During a quiet interlude in the civil wars before the great denouement at Actium (31 BC), Mark Anthony reached the Caspian Sea and present day Baghdad in hopes of overcoming the Armenians and the Parthians......what would the world be the like today if the Romans had remained for a few hundred years? By the way, Anthony had a large contingent of Jewish mercenaries with him at the time.......very tough fighting men for their day.
The book also deals with Hadrian’s love of Greek culture and his interests beyond geopolitics and warfare. Additionally, do not expect this book to begin with Hadrian‘s first day as emperor. Rather, the author gives you a thorough discussion of Hadrian‘s rise through the ranks and especially his service to the Emperor Trajan.
The photograph submitted with this review is of a bust of Hadrian.
In addition, I did feel that more detail was given in this book to the actual specifics of governing Rome and Roman lifestyle and habits than the readers ever received with the other two biographies.
Mr. Everitt has a great way of putting things and I find myself chuckling often through his books.

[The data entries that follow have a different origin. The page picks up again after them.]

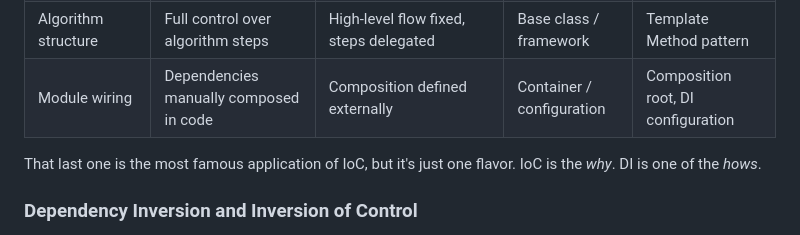
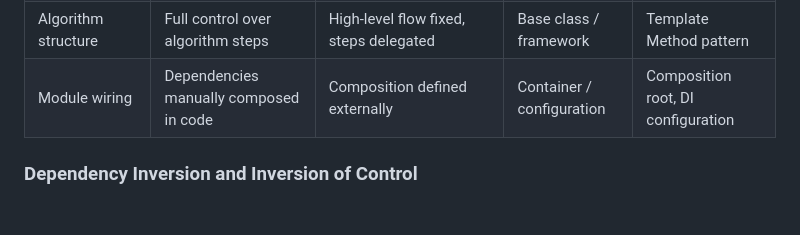
Before and after one commit to blimgr/page, a Markdown page: blog/ioc.md, the part around the change. Drawn GitHub-style; blank space fills up the shorter version.

Commit message:
Remove redundant explanation of IoC and DI relationship in IoC post

```diff
--- a/blog/ioc.md
+++ b/blog/ioc.md
@@ -26,8 +26,6 @@ Something you may have come across is the well known Hollywood saying:
 | Algorithm structure  | Full control over algorithm steps                        | High-level flow fixed, steps delegated               | Base class / framework   | Template Method pattern                   |
 | Module wiring        | Dependencies manually composed in code                   | Composition defined externally                       | Container / configuration| Composition root, DI configuration        |
 
-
-That last one is the most famous application of IoC, but it's just one flavor. IoC is the *why*. DI is one of the *hows*.
 
 ### Dependency Inversion and Inversion of Control
 What is the connection between DIP and IoC? This was a question on the previous
```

One is very much drawn in and feels like the character in the book has been known for years. I can actually envision some of the things happening.
As always, I remain a fan of Mr. Everitt's work. I am willing to purchase any of his writings if on a topic of interest to me.